→ **What the task requires**: How many lines of these entries hold the string "that"? Answer with the number alone.

Itemized modification records
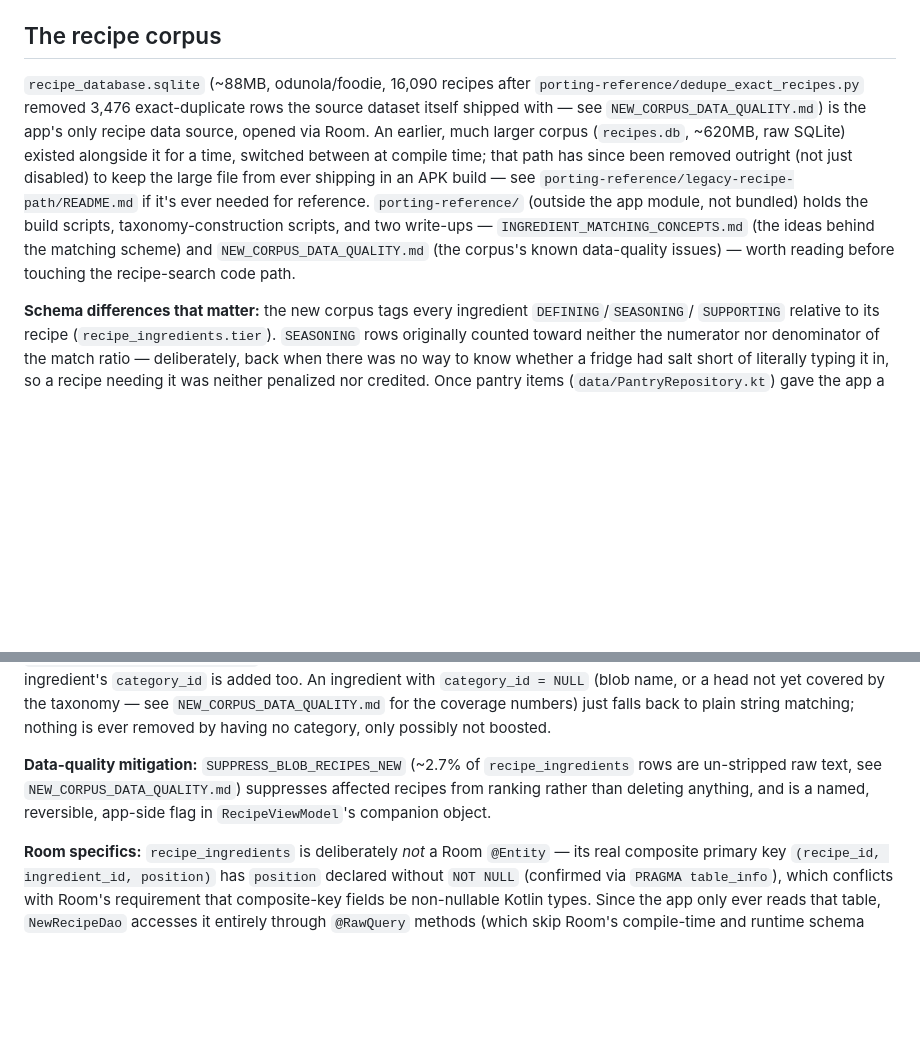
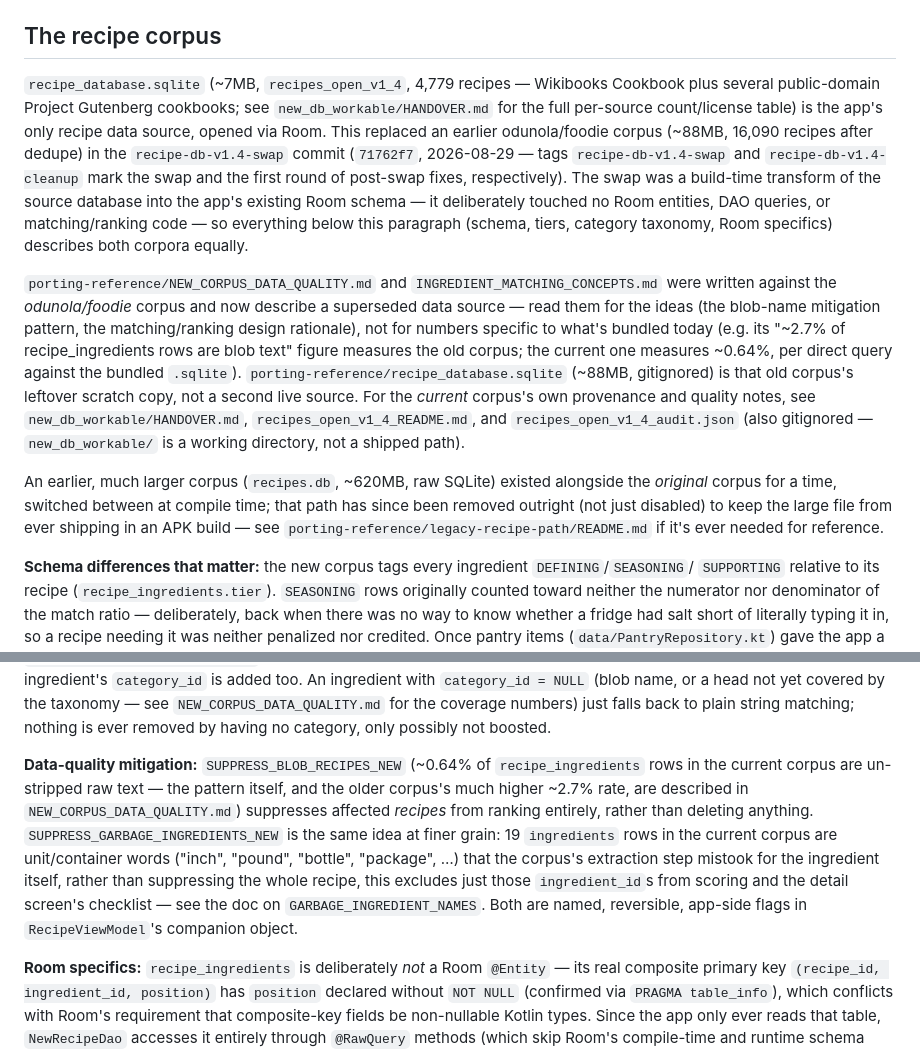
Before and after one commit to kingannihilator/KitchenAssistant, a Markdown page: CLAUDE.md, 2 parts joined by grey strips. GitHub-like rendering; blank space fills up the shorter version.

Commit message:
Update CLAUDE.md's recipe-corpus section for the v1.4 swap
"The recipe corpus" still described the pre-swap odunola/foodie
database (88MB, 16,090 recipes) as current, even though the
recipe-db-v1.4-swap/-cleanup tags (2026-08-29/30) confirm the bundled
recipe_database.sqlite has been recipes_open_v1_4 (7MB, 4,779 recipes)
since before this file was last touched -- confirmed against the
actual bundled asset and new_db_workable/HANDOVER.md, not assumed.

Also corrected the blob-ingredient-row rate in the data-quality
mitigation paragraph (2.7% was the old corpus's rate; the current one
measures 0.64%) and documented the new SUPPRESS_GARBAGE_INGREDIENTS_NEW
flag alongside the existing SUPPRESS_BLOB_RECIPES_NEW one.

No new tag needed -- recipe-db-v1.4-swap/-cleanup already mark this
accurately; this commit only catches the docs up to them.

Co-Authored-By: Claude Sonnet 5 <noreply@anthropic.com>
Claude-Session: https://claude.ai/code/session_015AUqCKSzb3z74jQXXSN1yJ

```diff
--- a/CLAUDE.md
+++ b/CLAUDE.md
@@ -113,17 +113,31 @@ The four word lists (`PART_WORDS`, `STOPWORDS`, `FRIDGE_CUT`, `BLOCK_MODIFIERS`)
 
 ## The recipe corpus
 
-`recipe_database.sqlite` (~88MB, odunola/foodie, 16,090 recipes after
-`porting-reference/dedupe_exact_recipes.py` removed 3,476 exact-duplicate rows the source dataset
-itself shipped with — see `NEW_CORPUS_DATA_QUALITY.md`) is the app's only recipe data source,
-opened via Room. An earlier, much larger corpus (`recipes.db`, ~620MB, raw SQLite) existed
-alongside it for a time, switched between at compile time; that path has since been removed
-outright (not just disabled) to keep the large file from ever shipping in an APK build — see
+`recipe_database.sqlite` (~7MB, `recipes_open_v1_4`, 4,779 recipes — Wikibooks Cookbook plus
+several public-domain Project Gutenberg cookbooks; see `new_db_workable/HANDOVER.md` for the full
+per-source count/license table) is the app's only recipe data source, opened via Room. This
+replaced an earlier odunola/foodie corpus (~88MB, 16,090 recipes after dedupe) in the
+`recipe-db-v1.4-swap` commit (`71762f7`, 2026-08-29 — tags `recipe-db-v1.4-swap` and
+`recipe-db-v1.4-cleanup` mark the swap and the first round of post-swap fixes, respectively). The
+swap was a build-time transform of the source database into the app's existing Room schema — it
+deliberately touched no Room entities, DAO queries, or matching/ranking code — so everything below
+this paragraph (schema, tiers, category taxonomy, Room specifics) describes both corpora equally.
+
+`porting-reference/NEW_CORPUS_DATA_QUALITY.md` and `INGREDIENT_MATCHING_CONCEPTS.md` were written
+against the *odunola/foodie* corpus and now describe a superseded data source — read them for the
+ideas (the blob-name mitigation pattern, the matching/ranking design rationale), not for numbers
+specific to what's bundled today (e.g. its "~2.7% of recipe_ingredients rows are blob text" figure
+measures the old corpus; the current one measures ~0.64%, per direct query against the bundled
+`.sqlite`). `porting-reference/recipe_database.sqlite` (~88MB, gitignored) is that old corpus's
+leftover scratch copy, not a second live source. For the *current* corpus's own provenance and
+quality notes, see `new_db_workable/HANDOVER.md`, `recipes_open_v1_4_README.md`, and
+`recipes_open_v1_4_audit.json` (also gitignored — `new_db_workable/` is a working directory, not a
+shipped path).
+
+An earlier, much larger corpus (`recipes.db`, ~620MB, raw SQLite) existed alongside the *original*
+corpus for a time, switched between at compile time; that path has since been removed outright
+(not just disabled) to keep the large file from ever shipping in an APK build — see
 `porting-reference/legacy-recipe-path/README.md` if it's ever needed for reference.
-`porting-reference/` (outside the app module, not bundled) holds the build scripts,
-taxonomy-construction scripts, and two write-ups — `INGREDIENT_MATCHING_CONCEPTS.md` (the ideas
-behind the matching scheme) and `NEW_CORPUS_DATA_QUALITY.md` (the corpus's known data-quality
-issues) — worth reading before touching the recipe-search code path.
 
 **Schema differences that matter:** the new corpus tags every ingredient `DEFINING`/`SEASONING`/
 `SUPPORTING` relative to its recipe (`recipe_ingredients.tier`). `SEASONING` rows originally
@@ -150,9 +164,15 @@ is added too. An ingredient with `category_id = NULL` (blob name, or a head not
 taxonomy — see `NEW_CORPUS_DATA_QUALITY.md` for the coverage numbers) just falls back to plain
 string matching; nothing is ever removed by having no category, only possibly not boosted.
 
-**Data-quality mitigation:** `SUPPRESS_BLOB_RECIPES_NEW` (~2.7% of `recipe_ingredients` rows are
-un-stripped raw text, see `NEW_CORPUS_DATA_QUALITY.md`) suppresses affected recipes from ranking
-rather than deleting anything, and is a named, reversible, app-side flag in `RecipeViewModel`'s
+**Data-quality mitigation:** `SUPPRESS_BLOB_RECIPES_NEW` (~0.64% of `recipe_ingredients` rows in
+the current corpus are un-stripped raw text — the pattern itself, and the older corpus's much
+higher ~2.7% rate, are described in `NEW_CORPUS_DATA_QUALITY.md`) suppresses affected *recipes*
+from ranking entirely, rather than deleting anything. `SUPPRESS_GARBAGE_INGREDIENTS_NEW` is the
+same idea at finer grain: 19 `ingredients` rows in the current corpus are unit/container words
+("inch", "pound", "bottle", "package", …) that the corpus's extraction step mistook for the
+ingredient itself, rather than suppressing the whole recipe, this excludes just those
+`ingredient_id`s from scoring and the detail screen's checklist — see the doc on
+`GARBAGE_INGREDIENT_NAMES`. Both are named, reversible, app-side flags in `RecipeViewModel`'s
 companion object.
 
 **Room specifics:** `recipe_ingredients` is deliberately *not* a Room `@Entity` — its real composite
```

* * *

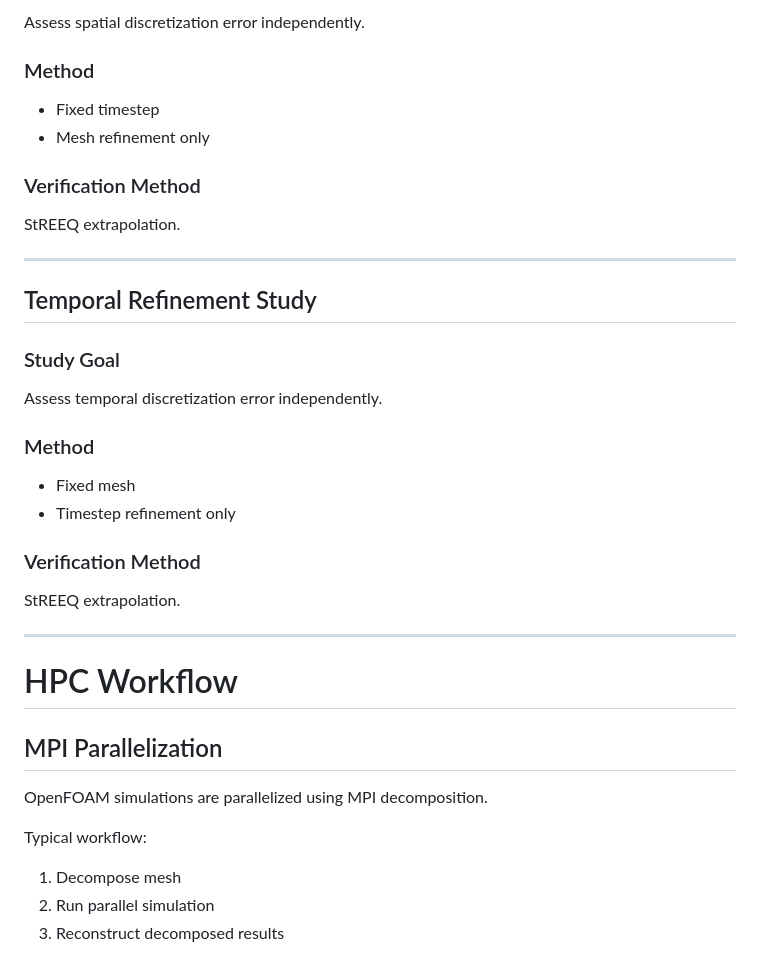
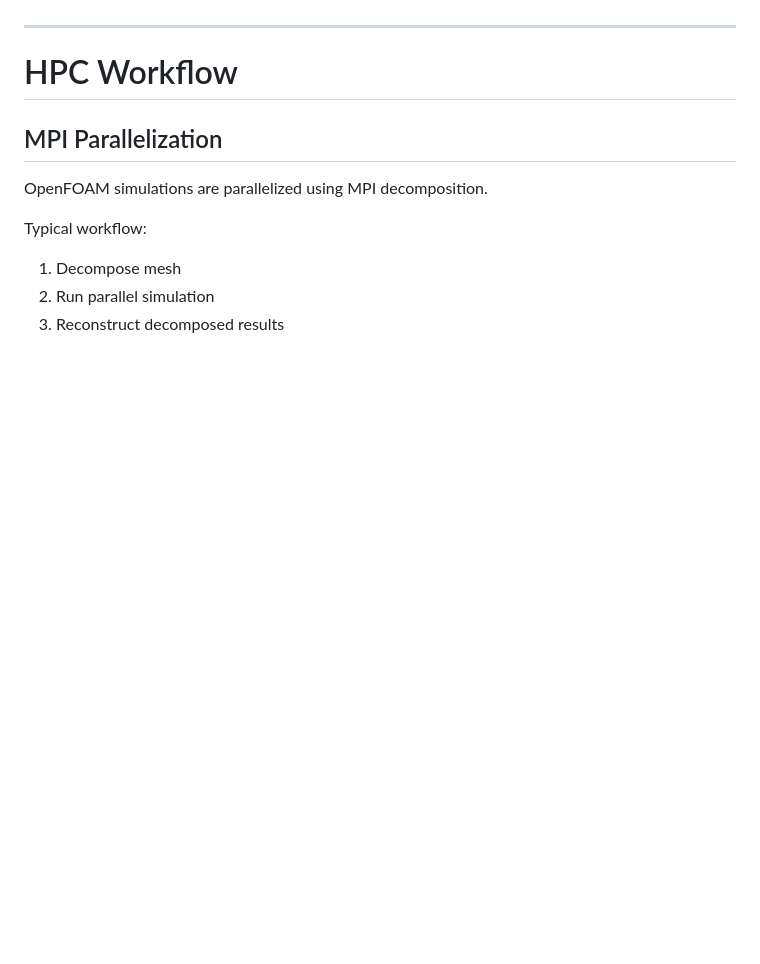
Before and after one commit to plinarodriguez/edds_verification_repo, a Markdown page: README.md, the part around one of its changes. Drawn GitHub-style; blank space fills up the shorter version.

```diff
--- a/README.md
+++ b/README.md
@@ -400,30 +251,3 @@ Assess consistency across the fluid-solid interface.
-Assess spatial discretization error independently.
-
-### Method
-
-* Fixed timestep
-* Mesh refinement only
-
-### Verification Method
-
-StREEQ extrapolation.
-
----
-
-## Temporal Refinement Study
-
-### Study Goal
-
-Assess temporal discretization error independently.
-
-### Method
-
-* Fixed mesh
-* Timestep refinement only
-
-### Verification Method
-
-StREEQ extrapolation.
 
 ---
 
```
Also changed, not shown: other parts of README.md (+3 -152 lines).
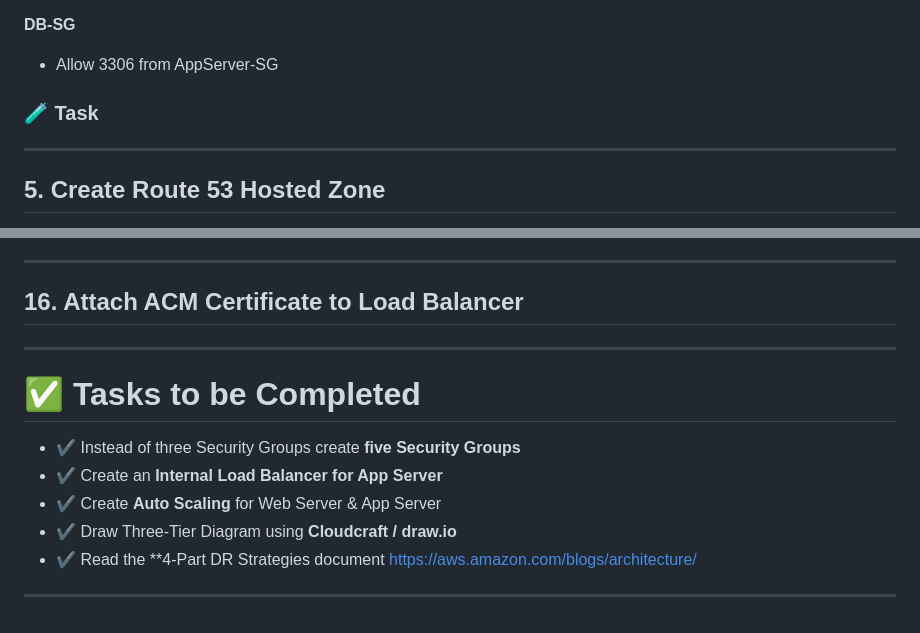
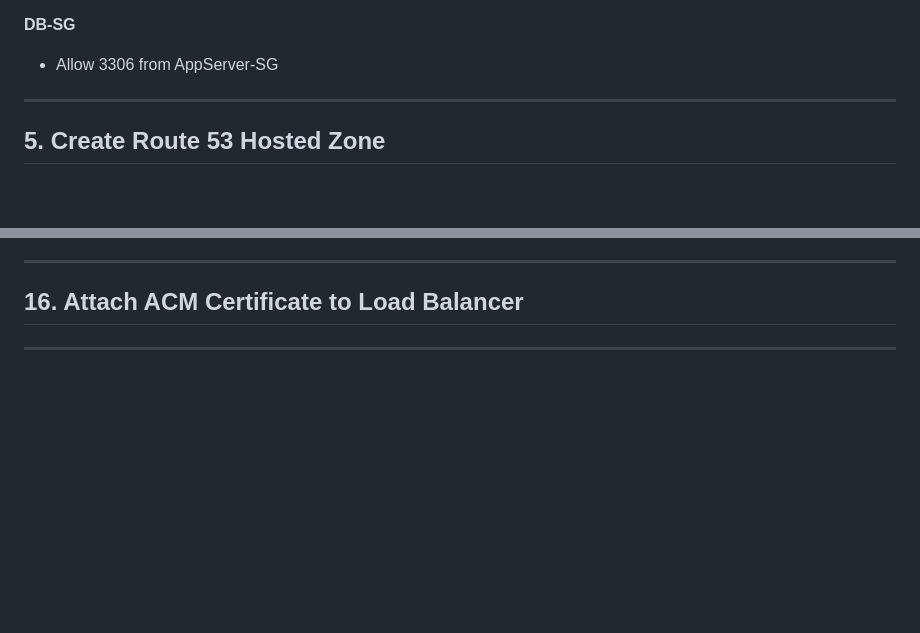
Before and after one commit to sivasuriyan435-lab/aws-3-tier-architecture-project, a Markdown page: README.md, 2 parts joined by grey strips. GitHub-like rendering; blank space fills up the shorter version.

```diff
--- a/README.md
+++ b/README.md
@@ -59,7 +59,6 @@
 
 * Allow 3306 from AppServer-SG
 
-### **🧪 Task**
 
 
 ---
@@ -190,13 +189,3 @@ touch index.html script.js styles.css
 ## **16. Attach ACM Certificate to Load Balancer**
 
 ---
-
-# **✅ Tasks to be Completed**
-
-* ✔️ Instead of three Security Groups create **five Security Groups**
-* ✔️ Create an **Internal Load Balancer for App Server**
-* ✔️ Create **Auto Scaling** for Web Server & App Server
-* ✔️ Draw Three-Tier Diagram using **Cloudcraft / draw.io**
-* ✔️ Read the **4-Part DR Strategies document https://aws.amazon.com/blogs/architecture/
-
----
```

→ **Solution to the exercise**: 5